What is the name of your favorite color? Blue? Green? Maroon? How about exotic colors like Amaranth or Xanadu? Everyone is familiar with the basic colors of the rainbow, like red, green, blue, yellow, etc, but did you know there exists a whole list of strange or uncommon color names that you most likely never have heard of? Colors such as:
Unless you were lucky enough to have the really big Crayola box as a kid, odds are you are not familiar with many of the colors listed above. Unlike many other kinds of objects of scientific study, color is unique in that its existence is intimately tied to human perception. One could argue that objects in the world, strictly speaking, do not have color; they only reflect wavelengths of light.
“Color is a power which directly influences the soul.” — Wassily Kandinsky
Those wavelengths of light are then perceived as colors by sensing creatures like humans and are tied to emotional responses. Despite the semi-subjective nature of color, there are recurring and systematic features of our experiences of color that can be united to give a systematic account of how colors behave with respect to human perception. The science of quantifying and describing human perceptions of color is called colorimetry.
Basic Color Theory: Subtractive and Additive Models
Color theory attempts to describe the fundamental features of color and color mixing abstracted away from any particular visual medium. Historically, color theory has had inconsistencies in its description of colors as it had failed to note the distinction between two different kinds of color mixing, subtractive mixing which describes the mixing behavior of paints, dyes or pigments, and additive mixing which describes the mixing behavior of different wavelengths of light. This distinction arises because the absorption of light from the mixing of material substances differs from the absorption of light by the human eye. Further investigations into color theory saw different groups using different schemas of color mixing, with subtractive color schemas used by those interested int he visual arts, and additive schemas typically used by scientists interested in human vision and electronics.
The subtractive model of color is the model taught in most primary schools and is generally considered to predate modern scientific theories of color. According to traditional subtractive color theory, all possible colors can be produced out of differing ratios of the three primary colors, red blue, and yellow. Purple, orange, and green are secondary colors and can be produced by mixing equal amounts of red and blue, red and yellow, and blue and yellow, respectively.
The subtractive schema of color mixing is called subtractive as it begins with a palette of white light, and subsequent additions of pigment or dye subtract wavelengths from the white light, giving it color. Modern color printing techniques in printing and photography use a subtractive color schema but most often substitute the red, blue, yellow primary template with the more versatile pigments cyan, magenta, and yellow.

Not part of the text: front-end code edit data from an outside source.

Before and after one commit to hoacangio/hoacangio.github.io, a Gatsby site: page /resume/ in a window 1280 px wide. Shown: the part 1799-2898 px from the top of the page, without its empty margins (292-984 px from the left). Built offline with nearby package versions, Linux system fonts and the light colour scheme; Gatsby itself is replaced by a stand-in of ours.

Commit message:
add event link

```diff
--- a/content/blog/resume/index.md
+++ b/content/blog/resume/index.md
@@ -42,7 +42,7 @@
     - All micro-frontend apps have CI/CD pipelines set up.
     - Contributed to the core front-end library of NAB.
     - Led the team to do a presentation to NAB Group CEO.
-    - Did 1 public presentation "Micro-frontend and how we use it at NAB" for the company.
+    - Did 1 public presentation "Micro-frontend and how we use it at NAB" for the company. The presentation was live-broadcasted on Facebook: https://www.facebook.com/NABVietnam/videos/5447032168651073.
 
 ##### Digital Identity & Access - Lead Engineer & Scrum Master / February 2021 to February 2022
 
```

In contrast, additive models of color are based on representing colors as the combination of certain wavelengths of light. According to additive schemas, the basic primary colors are red, green, and blue, where other colors are achieved through the mixing of those wavelengths of light. Modern additive theories of color are based on the human trichromatic vision theory, in which each primary color red, blue, and green matches up with a corresponding receptor cell in the human eye. Additive models of color are called additive as they start with a black background and successively construct colors by adding together different wavelengths of light.
“Colors, like features, follow the changes of the emotions.” — Pablo Picasso
In many models of colors, black, and white are designated as special achromatic colors; that is, colors that have an intensity and value but no hue. Black and white can be added to other colors to make shades and tints respectively and are used to make other neutral colors such as brown, gray, and tan.
List of Colors And Their Names By Hue and Shade
The following is a list of colors, divided by hue (red, blue, yellow, etc) and further differentiated by shades. This list and division of the colors into main hues and corresponding shades are based on standard RGB color representation used in modern computers. The color of each pixel on a computer monitor is encoded as 3 255-bit values, where each bit corresponds to an intensity of the primary colors red, green, or blue. For example, white is encoded as (255, 255, 255) as white is a combination of equal parts red, green, and blue light. This system of representation is therefore capable of displaying 165,81,375 (255³) distinct variations of color. Additionally, a number of shades could be considered to fall under multiple primary hues. Aquamarine, for example, is commonly designated as a shade of blue and as a shade of green.
The color black corresponds to the complete absence of absorption of light. Black is a special achromatic color. Different shades of black include:
“Mere color can speak to the soul in a thousand different ways.” — Oscar Wilde
Blue light corresponds to a wavelength of 440-490 nm. Blue is a primary color in both additive and subtractive color models. Various shades of blue include:
Green light is perceived as a wavelength of roughly 520-570 nm. Green is a primary color in additive models of color. Shades of green are:
- Lime Green
- Forest green
Red light corresponds to a wavelength of roughly 625-750 nm. It is considered one of the additive and subtractive primary colors Some shades of red are:
The color purple corresponds to wavelengths of light roughly in the 380-450 nm range. Purple is the shortest wavelength of light that humans can perceive. Shades of purple include:
Yellow light sits around the middle of the visible spectrum, with a wavelength of roughly 570-580 nm. Yellow is considered one of the subtractive primary colors. Shades of yellow include: